▶ [Prompt] The required answer is every line of the data containing the word "analysis".

▶ [Task input]
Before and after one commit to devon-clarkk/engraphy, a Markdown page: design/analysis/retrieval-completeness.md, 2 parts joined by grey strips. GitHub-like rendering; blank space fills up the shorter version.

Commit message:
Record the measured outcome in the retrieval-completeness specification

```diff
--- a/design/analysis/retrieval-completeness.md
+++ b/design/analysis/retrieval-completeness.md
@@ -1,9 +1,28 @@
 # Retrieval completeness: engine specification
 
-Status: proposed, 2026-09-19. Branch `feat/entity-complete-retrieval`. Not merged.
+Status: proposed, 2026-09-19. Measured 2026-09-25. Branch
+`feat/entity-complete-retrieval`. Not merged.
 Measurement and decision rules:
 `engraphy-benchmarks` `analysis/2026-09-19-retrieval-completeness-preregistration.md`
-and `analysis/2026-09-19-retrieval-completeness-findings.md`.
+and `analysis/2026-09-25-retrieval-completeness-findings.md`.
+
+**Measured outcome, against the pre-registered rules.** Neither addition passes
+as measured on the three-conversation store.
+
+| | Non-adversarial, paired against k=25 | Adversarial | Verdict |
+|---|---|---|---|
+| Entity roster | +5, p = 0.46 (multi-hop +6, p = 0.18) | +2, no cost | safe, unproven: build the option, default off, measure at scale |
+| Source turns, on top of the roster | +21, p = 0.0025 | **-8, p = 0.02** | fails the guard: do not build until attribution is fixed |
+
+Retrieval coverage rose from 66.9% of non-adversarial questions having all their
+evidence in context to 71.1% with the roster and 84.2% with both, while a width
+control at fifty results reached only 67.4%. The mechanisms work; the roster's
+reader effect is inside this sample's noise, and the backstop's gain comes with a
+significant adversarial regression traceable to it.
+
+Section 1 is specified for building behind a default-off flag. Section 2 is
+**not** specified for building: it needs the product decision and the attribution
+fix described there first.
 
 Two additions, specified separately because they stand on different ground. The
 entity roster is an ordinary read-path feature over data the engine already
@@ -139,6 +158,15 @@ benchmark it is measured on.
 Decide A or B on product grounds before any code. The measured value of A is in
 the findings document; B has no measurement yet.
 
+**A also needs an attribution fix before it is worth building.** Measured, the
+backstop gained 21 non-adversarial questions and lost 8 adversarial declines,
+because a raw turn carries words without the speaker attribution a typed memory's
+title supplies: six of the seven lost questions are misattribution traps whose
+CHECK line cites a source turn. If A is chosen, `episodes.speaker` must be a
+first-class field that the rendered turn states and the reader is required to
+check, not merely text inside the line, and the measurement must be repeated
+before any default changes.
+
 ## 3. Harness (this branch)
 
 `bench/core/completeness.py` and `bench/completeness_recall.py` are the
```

▶ [Exercise response]
Before and after one commit to devon-clarkk/engraphy, a Markdown page: design/analysis/retrieval-completeness.md, 2 parts joined by grey strips. GitHub-like rendering; blank space fills up the shorter version.
--- a/design/analysis/retrieval-completeness.md
+++ b/design/analysis/retrieval-completeness.md
 `engraphy-benchmarks` `analysis/2026-09-19-retrieval-completeness-preregistration.md`
-and `analysis/2026-09-19-retrieval-completeness-findings.md`.
+and `analysis/2026-09-25-retrieval-completeness-findings.md`.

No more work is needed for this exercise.